(Activity):
In the entries below, every line with the string "color" is to be reported.
■ ■ ■ ■ ■
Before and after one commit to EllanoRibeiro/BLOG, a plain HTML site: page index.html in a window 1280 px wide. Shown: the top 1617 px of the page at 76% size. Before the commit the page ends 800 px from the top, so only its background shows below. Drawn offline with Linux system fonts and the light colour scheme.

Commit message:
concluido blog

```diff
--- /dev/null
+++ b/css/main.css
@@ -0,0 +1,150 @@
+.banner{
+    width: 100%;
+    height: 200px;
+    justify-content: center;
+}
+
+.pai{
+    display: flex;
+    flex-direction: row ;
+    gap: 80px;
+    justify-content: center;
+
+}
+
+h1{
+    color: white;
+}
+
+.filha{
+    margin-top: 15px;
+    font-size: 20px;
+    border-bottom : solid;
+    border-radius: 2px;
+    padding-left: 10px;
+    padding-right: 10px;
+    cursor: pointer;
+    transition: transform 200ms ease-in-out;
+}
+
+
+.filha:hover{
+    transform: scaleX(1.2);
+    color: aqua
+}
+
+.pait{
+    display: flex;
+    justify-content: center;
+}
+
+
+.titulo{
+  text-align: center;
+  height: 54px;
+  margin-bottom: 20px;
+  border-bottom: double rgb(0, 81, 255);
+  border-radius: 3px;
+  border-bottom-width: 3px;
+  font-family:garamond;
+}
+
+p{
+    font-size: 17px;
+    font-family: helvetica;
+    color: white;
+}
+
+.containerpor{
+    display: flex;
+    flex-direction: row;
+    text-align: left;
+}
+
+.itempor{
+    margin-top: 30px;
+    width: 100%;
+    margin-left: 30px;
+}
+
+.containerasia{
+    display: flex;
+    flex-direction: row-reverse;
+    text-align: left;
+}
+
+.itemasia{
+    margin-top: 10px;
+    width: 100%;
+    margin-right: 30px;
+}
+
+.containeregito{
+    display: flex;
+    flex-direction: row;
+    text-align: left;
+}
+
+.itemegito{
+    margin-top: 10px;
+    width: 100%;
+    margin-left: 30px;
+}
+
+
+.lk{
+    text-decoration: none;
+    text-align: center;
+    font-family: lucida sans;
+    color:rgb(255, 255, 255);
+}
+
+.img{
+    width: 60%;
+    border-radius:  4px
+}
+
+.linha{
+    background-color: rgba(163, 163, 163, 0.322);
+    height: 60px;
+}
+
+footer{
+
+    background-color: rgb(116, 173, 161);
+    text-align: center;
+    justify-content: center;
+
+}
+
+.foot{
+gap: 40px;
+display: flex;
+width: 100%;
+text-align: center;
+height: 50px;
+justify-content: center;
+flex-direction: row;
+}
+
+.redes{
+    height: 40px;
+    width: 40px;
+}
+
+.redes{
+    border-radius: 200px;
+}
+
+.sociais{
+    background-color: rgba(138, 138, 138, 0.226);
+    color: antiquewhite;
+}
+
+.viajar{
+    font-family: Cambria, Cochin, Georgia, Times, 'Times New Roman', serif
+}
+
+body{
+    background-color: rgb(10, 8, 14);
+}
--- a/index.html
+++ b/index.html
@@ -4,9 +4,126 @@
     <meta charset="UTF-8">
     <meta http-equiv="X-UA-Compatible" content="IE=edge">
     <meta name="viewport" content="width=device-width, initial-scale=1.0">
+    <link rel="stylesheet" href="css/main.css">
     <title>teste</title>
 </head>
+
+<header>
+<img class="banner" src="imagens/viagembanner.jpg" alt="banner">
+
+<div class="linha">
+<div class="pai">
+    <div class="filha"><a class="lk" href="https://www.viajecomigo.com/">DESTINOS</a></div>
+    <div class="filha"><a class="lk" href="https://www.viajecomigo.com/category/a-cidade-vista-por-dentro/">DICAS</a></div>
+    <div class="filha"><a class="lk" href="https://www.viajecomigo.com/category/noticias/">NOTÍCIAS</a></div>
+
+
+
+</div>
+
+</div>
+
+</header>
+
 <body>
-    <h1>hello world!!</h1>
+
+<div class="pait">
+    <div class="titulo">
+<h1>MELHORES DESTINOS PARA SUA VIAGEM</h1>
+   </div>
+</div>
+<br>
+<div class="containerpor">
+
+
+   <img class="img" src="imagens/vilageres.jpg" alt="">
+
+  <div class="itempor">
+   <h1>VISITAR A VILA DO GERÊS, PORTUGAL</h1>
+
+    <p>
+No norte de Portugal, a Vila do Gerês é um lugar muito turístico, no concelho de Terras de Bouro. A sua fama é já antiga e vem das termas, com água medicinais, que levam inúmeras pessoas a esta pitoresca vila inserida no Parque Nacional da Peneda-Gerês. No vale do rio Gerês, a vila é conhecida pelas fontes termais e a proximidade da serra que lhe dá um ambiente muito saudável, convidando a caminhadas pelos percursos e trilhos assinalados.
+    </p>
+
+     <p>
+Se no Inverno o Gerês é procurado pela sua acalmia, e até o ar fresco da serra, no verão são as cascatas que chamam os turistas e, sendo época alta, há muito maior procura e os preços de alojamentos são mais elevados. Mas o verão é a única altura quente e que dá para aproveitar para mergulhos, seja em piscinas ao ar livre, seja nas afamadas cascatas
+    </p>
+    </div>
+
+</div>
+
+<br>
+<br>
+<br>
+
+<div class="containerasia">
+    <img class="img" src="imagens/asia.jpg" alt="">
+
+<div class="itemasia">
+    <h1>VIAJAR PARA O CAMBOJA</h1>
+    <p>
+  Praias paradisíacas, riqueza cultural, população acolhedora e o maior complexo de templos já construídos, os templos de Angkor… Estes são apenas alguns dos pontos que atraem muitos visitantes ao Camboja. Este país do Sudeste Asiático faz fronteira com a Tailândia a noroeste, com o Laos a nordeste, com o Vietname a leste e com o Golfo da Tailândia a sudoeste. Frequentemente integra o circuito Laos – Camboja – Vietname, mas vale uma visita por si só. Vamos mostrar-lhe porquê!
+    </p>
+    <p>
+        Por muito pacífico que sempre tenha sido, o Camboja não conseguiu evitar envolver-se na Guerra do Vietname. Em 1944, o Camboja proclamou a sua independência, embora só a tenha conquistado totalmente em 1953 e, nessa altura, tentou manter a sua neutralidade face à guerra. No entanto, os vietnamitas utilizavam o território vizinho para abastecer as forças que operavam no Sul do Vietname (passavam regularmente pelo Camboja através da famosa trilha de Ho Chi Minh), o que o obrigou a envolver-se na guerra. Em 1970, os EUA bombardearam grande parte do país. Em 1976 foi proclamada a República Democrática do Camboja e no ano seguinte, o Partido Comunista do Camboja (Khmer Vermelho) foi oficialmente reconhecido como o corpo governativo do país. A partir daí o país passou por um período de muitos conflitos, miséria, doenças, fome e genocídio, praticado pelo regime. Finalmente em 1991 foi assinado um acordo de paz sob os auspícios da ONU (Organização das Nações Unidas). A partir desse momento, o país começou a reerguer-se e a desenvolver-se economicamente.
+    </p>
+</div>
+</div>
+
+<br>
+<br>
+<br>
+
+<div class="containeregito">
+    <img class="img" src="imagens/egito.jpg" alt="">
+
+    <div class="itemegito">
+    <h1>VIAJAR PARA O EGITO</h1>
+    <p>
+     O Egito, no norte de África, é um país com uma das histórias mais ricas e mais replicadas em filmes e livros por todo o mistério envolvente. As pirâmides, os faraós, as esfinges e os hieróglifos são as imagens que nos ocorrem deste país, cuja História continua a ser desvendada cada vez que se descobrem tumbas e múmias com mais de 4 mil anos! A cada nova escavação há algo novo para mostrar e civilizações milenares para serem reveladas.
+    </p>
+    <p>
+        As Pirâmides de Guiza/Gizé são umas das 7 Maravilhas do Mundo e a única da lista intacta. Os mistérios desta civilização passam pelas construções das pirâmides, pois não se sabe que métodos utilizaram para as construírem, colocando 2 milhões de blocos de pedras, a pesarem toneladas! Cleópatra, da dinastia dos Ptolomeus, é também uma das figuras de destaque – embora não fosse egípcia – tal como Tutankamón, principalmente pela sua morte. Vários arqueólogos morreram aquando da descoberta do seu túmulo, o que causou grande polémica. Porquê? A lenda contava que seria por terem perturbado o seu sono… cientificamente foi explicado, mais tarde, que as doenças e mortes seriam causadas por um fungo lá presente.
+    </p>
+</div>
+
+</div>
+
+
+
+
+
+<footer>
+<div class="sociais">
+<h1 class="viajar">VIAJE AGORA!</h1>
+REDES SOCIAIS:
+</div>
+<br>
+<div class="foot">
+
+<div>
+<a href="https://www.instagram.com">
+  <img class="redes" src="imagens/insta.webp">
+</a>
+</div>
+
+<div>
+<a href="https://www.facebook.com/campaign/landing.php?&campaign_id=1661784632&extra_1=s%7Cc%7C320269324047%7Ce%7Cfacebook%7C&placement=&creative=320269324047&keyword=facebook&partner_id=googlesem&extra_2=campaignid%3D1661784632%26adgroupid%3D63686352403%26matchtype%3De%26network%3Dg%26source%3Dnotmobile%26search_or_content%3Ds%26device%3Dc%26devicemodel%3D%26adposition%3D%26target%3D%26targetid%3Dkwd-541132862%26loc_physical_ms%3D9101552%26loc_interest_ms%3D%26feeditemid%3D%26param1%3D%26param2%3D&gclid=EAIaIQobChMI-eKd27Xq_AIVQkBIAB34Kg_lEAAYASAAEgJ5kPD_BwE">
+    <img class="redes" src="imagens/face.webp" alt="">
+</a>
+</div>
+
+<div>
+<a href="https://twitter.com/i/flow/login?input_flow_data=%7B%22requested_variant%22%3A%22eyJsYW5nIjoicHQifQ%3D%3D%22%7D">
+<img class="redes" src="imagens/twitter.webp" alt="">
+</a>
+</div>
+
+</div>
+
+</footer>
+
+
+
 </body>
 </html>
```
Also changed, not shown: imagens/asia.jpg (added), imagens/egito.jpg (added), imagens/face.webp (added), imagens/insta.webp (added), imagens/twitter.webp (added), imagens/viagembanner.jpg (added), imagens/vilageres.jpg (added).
■ ■ ■ ■ ■
(Response area):
+    color: white;
+    color: aqua
+    color: white;
+    color:rgb(255, 255, 255);
+    background-color: rgba(163, 163, 163, 0.322);
+    background-color: rgb(116, 173, 161);
+    background-color: rgba(138, 138, 138, 0.226);
+    color: antiquewhite;
+    background-color: rgb(10, 8, 14);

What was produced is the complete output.